» **Requirement**
In the copy, include every entry exactly but none of its images.
=== Section Start ===
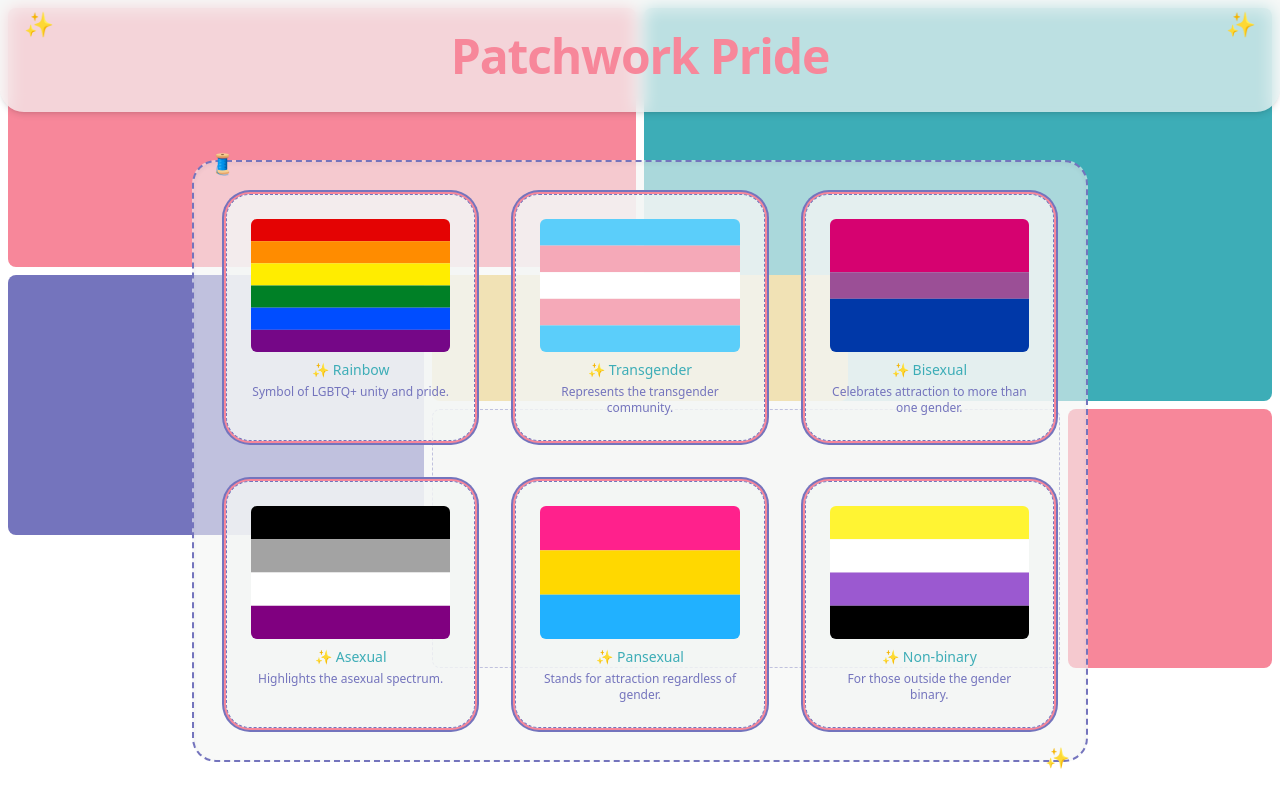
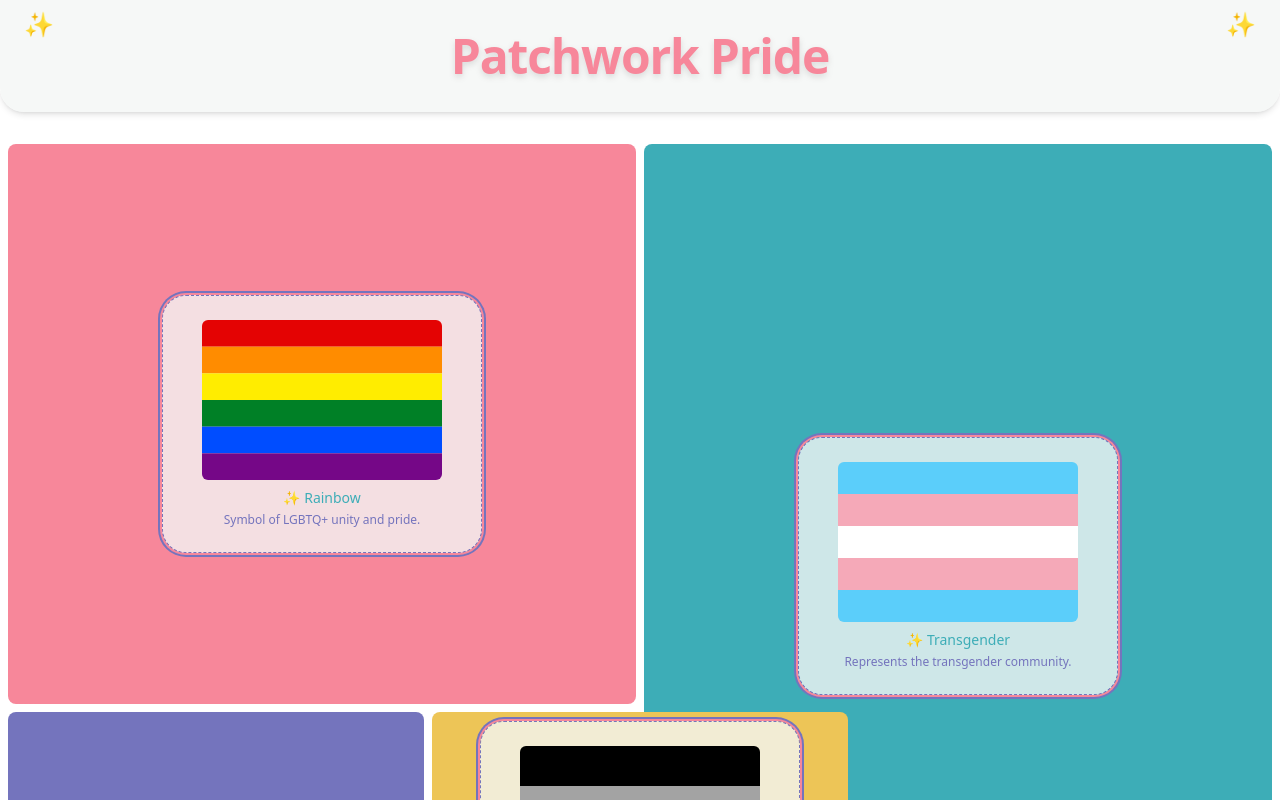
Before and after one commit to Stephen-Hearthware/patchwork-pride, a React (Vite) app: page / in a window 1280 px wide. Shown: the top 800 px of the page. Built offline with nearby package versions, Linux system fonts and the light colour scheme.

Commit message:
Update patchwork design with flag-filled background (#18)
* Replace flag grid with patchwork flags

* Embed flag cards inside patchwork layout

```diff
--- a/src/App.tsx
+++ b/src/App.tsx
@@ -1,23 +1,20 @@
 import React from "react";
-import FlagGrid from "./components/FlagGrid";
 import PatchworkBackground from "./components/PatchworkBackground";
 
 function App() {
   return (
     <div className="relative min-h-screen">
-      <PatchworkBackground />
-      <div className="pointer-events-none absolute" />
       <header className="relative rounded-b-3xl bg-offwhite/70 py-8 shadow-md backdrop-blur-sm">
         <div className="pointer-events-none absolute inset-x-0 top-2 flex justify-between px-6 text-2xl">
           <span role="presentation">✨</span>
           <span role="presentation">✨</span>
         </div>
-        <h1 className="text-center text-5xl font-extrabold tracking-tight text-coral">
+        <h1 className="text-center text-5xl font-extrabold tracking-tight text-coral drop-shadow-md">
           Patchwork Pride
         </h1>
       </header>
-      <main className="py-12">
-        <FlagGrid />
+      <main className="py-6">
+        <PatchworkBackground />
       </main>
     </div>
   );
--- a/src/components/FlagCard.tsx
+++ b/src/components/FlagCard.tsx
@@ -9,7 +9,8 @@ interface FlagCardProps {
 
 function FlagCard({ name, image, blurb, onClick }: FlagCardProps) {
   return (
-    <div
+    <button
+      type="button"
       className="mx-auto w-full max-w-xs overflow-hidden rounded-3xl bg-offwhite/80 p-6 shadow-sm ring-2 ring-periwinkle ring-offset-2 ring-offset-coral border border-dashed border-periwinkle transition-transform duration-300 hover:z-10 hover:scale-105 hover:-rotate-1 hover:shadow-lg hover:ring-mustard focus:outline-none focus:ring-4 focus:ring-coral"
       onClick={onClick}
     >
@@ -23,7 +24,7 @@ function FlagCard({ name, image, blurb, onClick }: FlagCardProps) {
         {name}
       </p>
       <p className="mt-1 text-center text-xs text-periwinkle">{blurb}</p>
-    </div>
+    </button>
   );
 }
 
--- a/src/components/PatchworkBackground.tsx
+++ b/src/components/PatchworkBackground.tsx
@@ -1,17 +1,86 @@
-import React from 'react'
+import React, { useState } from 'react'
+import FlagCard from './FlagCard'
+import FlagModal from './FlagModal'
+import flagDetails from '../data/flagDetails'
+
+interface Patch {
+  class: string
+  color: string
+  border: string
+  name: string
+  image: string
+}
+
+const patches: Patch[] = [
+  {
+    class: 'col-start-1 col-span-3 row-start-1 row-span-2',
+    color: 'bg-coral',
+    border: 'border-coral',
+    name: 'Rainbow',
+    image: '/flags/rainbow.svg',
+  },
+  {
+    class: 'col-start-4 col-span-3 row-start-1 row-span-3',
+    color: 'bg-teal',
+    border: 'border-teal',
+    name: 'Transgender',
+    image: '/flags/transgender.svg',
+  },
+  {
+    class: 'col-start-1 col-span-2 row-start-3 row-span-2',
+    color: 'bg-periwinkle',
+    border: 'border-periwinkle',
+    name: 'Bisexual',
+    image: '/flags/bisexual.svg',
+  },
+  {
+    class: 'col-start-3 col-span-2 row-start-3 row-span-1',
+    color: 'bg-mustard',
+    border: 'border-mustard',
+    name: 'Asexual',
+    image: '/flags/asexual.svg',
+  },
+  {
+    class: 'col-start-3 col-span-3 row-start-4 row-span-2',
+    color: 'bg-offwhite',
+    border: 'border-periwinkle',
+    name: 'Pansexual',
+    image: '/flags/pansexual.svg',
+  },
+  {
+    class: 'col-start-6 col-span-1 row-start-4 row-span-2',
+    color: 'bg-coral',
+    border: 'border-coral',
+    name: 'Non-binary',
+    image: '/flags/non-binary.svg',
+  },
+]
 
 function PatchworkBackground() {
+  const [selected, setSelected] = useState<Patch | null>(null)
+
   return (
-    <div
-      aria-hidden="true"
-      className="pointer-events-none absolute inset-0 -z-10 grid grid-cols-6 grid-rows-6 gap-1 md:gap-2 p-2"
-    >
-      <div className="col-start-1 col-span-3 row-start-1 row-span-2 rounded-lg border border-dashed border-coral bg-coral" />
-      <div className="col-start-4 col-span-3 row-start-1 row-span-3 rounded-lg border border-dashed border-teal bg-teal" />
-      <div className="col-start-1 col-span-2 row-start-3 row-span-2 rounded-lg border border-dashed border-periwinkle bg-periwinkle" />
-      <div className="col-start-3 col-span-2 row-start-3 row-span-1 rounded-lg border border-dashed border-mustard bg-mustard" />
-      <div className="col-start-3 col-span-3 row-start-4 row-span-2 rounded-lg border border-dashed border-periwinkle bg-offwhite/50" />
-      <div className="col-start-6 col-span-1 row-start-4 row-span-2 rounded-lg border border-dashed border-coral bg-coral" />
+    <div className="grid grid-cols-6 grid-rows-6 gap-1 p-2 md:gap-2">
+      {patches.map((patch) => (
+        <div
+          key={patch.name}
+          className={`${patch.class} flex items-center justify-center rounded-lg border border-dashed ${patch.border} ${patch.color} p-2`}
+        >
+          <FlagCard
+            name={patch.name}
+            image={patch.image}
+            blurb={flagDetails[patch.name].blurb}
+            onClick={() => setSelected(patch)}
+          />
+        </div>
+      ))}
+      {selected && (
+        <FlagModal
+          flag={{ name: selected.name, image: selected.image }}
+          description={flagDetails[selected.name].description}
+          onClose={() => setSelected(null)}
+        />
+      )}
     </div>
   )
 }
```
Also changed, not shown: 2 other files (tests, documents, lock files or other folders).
=== Section End ===
» **Written response**
Before and after one commit to Stephen-Hearthware/patchwork-pride, a React (Vite) app: page / in a window 1280 px wide. Shown: the top 800 px of the page. Built offline with nearby package versions, Linux system fonts and the light colour scheme.

Commit message:
Update patchwork design with flag-filled background (#18)
* Replace flag grid with patchwork flags

* Embed flag cards inside patchwork layout

```diff
--- a/src/App.tsx
+++ b/src/App.tsx
@@ -1,23 +1,20 @@
 import React from "react";
-import FlagGrid from "./components/FlagGrid";
 import PatchworkBackground from "./components/PatchworkBackground";
 
 function App() {
   return (
     <div className="relative min-h-screen">
-      <PatchworkBackground />
-      <div className="pointer-events-none absolute" />
       <header className="relative rounded-b-3xl bg-offwhite/70 py-8 shadow-md backdrop-blur-sm">
         <div className="pointer-events-none absolute inset-x-0 top-2 flex justify-between px-6 text-2xl">
           <span role="presentation">✨</span>
           <span role="presentation">✨</span>
         </div>
-        <h1 className="text-center text-5xl font-extrabold tracking-tight text-coral">
+        <h1 className="text-center text-5xl font-extrabold tracking-tight text-coral drop-shadow-md">
           Patchwork Pride
         </h1>
       </header>
-      <main className="py-12">
-        <FlagGrid />
+      <main className="py-6">
+        <PatchworkBackground />
       </main>
     </div>
   );
--- a/src/components/FlagCard.tsx
+++ b/src/components/FlagCard.tsx
@@ -9,7 +9,8 @@ interface FlagCardProps {
 
 function FlagCard({ name, image, blurb, onClick }: FlagCardProps) {
   return (
-    <div
+    <button
+      type="button"
       className="mx-auto w-full max-w-xs overflow-hidden rounded-3xl bg-offwhite/80 p-6 shadow-sm ring-2 ring-periwinkle ring-offset-2 ring-offset-coral border border-dashed border-periwinkle transition-transform duration-300 hover:z-10 hover:scale-105 hover:-rotate-1 hover:shadow-lg hover:ring-mustard focus:outline-none focus:ring-4 focus:ring-coral"
       onClick={onClick}
     >
@@ -23,7 +24,7 @@ function FlagCard({ name, image, blurb, onClick }: FlagCardProps) {
         {name}
       </p>
       <p className="mt-1 text-center text-xs text-periwinkle">{blurb}</p>
-    </div>
+    </button>
   );
 }
 
--- a/src/components/PatchworkBackground.tsx
+++ b/src/components/PatchworkBackground.tsx
@@ -1,17 +1,86 @@
-import React from 'react'
+import React, { useState } from 'react'
+import FlagCard from './FlagCard'
+import FlagModal from './FlagModal'
+import flagDetails from '../data/flagDetails'
+
+interface Patch {
+  class: string
+  color: string
+  border: string
+  name: string
+  image: string
+}
+
+const patches: Patch[] = [
+  {
+    class: 'col-start-1 col-span-3 row-start-1 row-span-2',
+    color: 'bg-coral',
+    border: 'border-coral',
+    name: 'Rainbow',
+    image: '/flags/rainbow.svg',
+  },
+  {
+    class: 'col-start-4 col-span-3 row-start-1 row-span-3',
+    color: 'bg-teal',
+    border: 'border-teal',
+    name: 'Transgender',
+    image: '/flags/transgender.svg',
+  },
+  {
+    class: 'col-start-1 col-span-2 row-start-3 row-span-2',
+    color: 'bg-periwinkle',
+    border: 'border-periwinkle',
+    name: 'Bisexual',
+    image: '/flags/bisexual.svg',
+  },
+  {
+    class: 'col-start-3 col-span-2 row-start-3 row-span-1',
+    color: 'bg-mustard',
+    border: 'border-mustard',
+    name: 'Asexual',
+    image: '/flags/asexual.svg',
+  },
+  {
+    class: 'col-start-3 col-span-3 row-start-4 row-span-2',
+    color: 'bg-offwhite',
+    border: 'border-periwinkle',
+    name: 'Pansexual',
+    image: '/flags/pansexual.svg',
+  },
+  {
+    class: 'col-start-6 col-span-1 row-start-4 row-span-2',
+    color: 'bg-coral',
+    border: 'border-coral',
+    name: 'Non-binary',
+    image: '/flags/non-binary.svg',
+  },
+]
 
 function PatchworkBackground() {
+  const [selected, setSelected] = useState<Patch | null>(null)
+
   return (
-    <div
-      aria-hidden="true"
-      className="pointer-events-none absolute inset-0 -z-10 grid grid-cols-6 grid-rows-6 gap-1 md:gap-2 p-2"
-    >
-      <div className="col-start-1 col-span-3 row-start-1 row-span-2 rounded-lg border border-dashed border-coral bg-coral" />
-      <div className="col-start-4 col-span-3 row-start-1 row-span-3 rounded-lg border border-dashed border-teal bg-teal" />
-      <div className="col-start-1 col-span-2 row-start-3 row-span-2 rounded-lg border border-dashed border-periwinkle bg-periwinkle" />
-      <div className="col-start-3 col-span-2 row-start-3 row-span-1 rounded-lg border border-dashed border-mustard bg-mustard" />
-      <div className="col-start-3 col-span-3 row-start-4 row-span-2 rounded-lg border border-dashed border-periwinkle bg-offwhite/50" />
-      <div className="col-start-6 col-span-1 row-start-4 row-span-2 rounded-lg border border-dashed border-coral bg-coral" />
+    <div className="grid grid-cols-6 grid-rows-6 gap-1 p-2 md:gap-2">
+      {patches.map((patch) => (
+        <div
+          key={patch.name}
+          className={`${patch.class} flex items-center justify-center rounded-lg border border-dashed ${patch.border} ${patch.color} p-2`}
+        >
+          <FlagCard
+            name={patch.name}
+            image={patch.image}
+            blurb={flagDetails[patch.name].blurb}
+            onClick={() => setSelected(patch)}
+          />
+        </div>
+      ))}
+      {selected && (
+        <FlagModal
+          flag={{ name: selected.name, image: selected.image }}
+          description={flagDetails[selected.name].description}
+          onClose={() => setSelected(null)}
+        />
+      )}
     </div>
   )
 }
```
Also changed, not shown: 2 other files (tests, documents, lock files or other folders).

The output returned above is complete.